More women wear the burkha today than ever before. Many young girls are opting to wear it.
The burkha has undergone a change. Educated women have helped us turn it into a fashionable garment. It is not cheap, though. There is a craze for imported material that does not crush easily, which we source from Arab countries. The lace, showy buttons and stones also come from there.
In India, Lucknow, Ahmedabad and some other places manufacture beautiful black fabrics that can be used for burkhas. But we turn to the Middle East because educated Muslim girls and women don’t care for the synthetic fabric available here.
Since Arab countries have more burkha wearers, their tailors have innovated and turned this garment into an object of desire. In India, elderly Muslim tailors don’t like to do such fancy stitching, but their sons have realised that they must move with the times.
The most preferred designs are those with crystals and stones. Sequins in black are also a hit. The women in the family help us with the beadwork, etcetera.

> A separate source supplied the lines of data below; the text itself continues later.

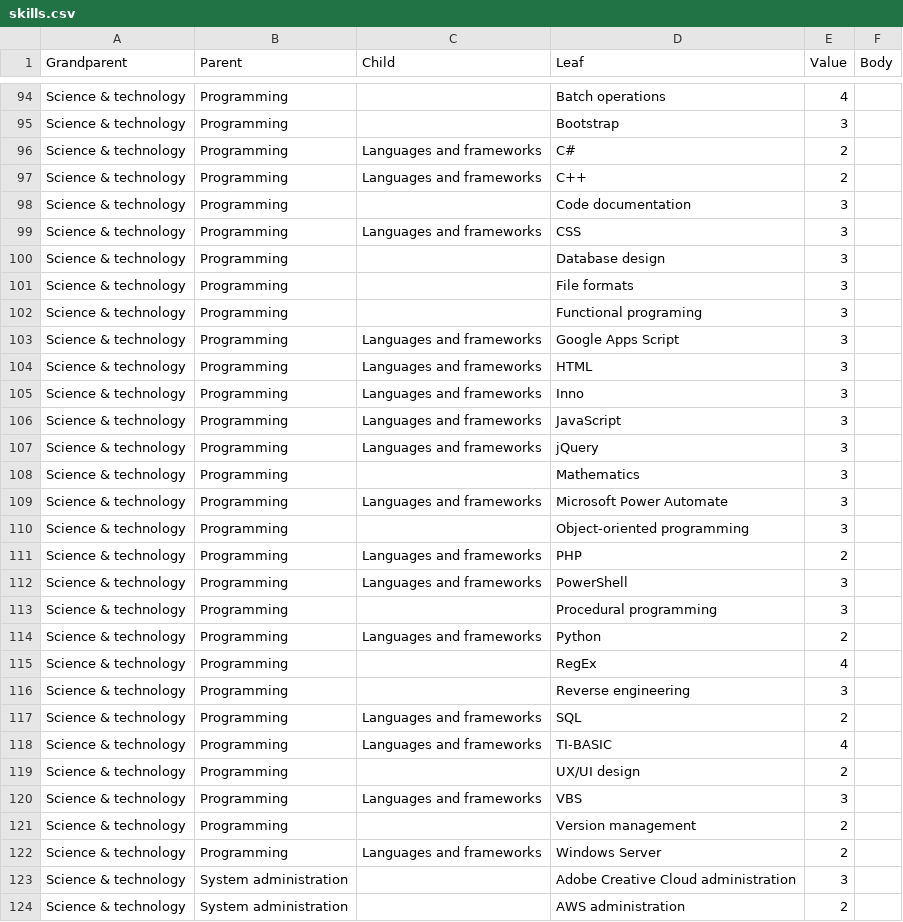
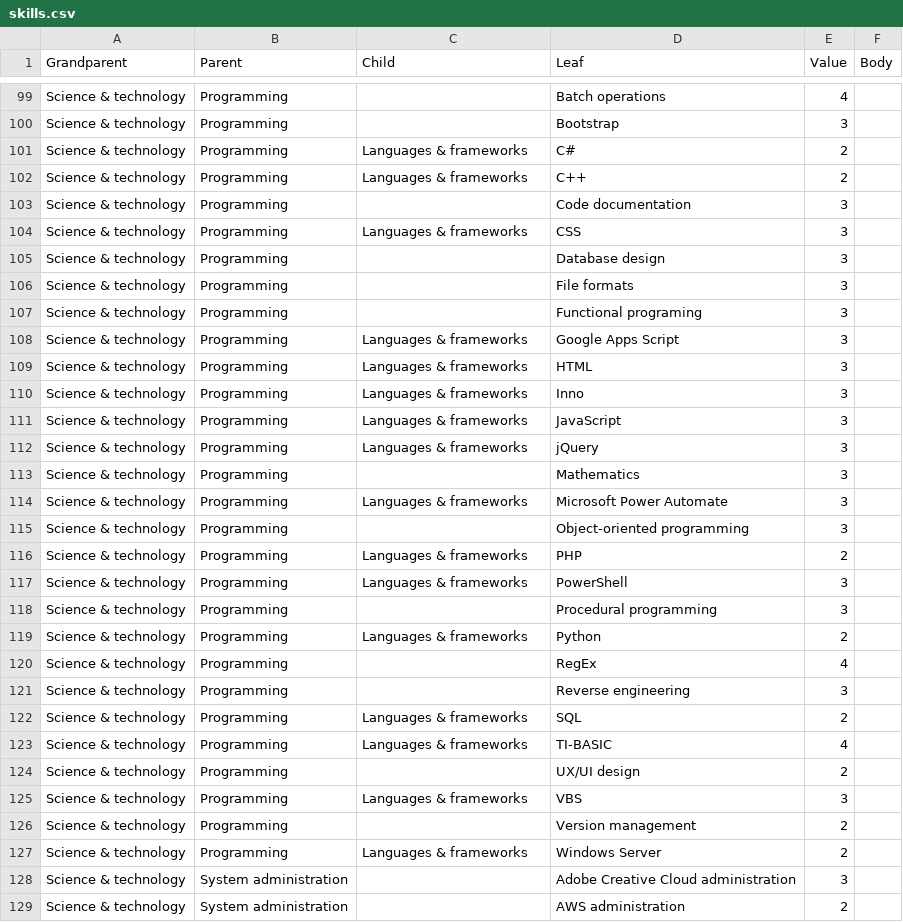
Before and after one commit to nnebeel/nnebeel.github.io, a CSV file: skills.csv, drawn as a sheet; only a part is shown, gaps mark what is left out; the diff covers the shown part only.

```diff
--- a/skills.csv
+++ b/skills.csv
@@ -95,6 +100,6 @@ Science & technology,Programming,,Batch operations,4,
 Science & technology,Programming,,Bootstrap,3,
-Science & technology,Programming,Languages and frameworks,C#,2,
-Science & technology,Programming,Languages and frameworks,C++,2,
+Science & technology,Programming,Languages & frameworks,C#,2,
+Science & technology,Programming,Languages & frameworks,C++,2,
 Science & technology,Programming,,Code documentation,3,
-Science & technology,Programming,Languages and frameworks,CSS,3,
+Science & technology,Programming,Languages & frameworks,CSS,3,
 Science & technology,Programming,,Database design,3,
@@ -102,22 +107,22 @@ Science & technology,Programming,,File formats,3,
 Science & technology,Programming,,Functional programing,3,
-Science & technology,Programming,Languages and frameworks,Google Apps Script,3,
-Science & technology,Programming,Languages and frameworks,HTML,3,
-Science & technology,Programming,Languages and frameworks,Inno,3,
-Science & technology,Programming,Languages and frameworks,JavaScript,3,
-Science & technology,Programming,Languages and frameworks,jQuery,3,
+Science & technology,Programming,Languages & frameworks,Google Apps Script,3,
+Science & technology,Programming,Languages & frameworks,HTML,3,
+Science & technology,Programming,Languages & frameworks,Inno,3,
+Science & technology,Programming,Languages & frameworks,JavaScript,3,
+Science & technology,Programming,Languages & frameworks,jQuery,3,
 Science & technology,Programming,,Mathematics,3,
-Science & technology,Programming,Languages and frameworks,Microsoft Power Automate,3,
+Science & technology,Programming,Languages & frameworks,Microsoft Power Automate,3,
 Science & technology,Programming,,Object-oriented programming,3,
-Science & technology,Programming,Languages and frameworks,PHP,2,
-Science & technology,Programming,Languages and frameworks,PowerShell,3,
+Science & technology,Programming,Languages & frameworks,PHP,2,
+Science & technology,Programming,Languages & frameworks,PowerShell,3,
 Science & technology,Programming,,Procedural programming,3,
-Science & technology,Programming,Languages and frameworks,Python,2,
+Science & technology,Programming,Languages & frameworks,Python,2,
 Science & technology,Programming,,RegEx,4,
 Science & technology,Programming,,Reverse engineering,3,
-Science & technology,Programming,Languages and frameworks,SQL,2,
-Science & technology,Programming,Languages and frameworks,TI-BASIC,4,
+Science & technology,Programming,Languages & frameworks,SQL,2,
+Science & technology,Programming,Languages & frameworks,TI-BASIC,4,
 Science & technology,Programming,,UX/UI design,2,
-Science & technology,Programming,Languages and frameworks,VBS,3,
+Science & technology,Programming,Languages & frameworks,VBS,3,
 Science & technology,Programming,,Version management,2,
-Science & technology,Programming,Languages and frameworks,Windows Server,2,
+Science & technology,Programming,Languages & frameworks,Windows Server,2,
 Science & technology,System administration,,Adobe Creative Cloud administration,3,
```
Also changed, not shown: 10 added rows, 5 removed rows and 4 edited cells elsewhere in this file, 1 other file.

My burkhas are priced at over Rs 1,000 apiece. Parents pay for fashionable burkhas as it is the easiest way to persuade young girls to wear them.

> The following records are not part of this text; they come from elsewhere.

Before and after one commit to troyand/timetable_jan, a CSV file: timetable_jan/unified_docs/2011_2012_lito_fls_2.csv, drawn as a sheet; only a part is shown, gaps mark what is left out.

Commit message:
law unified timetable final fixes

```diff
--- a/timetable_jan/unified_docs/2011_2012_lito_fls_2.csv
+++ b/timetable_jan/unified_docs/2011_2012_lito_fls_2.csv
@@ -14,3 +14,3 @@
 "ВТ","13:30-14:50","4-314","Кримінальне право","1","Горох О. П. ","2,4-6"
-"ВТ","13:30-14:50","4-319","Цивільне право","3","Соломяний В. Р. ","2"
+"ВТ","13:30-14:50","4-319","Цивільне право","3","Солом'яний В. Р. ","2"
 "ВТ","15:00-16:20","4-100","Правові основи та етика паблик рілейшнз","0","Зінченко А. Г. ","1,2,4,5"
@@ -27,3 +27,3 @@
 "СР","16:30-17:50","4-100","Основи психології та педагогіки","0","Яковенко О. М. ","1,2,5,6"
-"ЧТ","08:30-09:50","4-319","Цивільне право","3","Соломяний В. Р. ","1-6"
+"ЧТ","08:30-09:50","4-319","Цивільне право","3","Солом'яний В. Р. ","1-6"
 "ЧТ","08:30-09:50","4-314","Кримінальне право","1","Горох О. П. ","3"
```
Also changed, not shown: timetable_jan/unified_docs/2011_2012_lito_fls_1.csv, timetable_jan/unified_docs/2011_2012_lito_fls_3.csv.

We are careful about the people we employ. The shop owner is always around so that clients feel comfortable. We ask them their budget and advise them accordingly. There are readymade burkhas too, but most women prefer to get them stitched.
There are no unreasonable demands made on us, as our customers know they cannot be too daring. Personally, I do not see burkhas of the future changing much, as this is as daring as our women will get.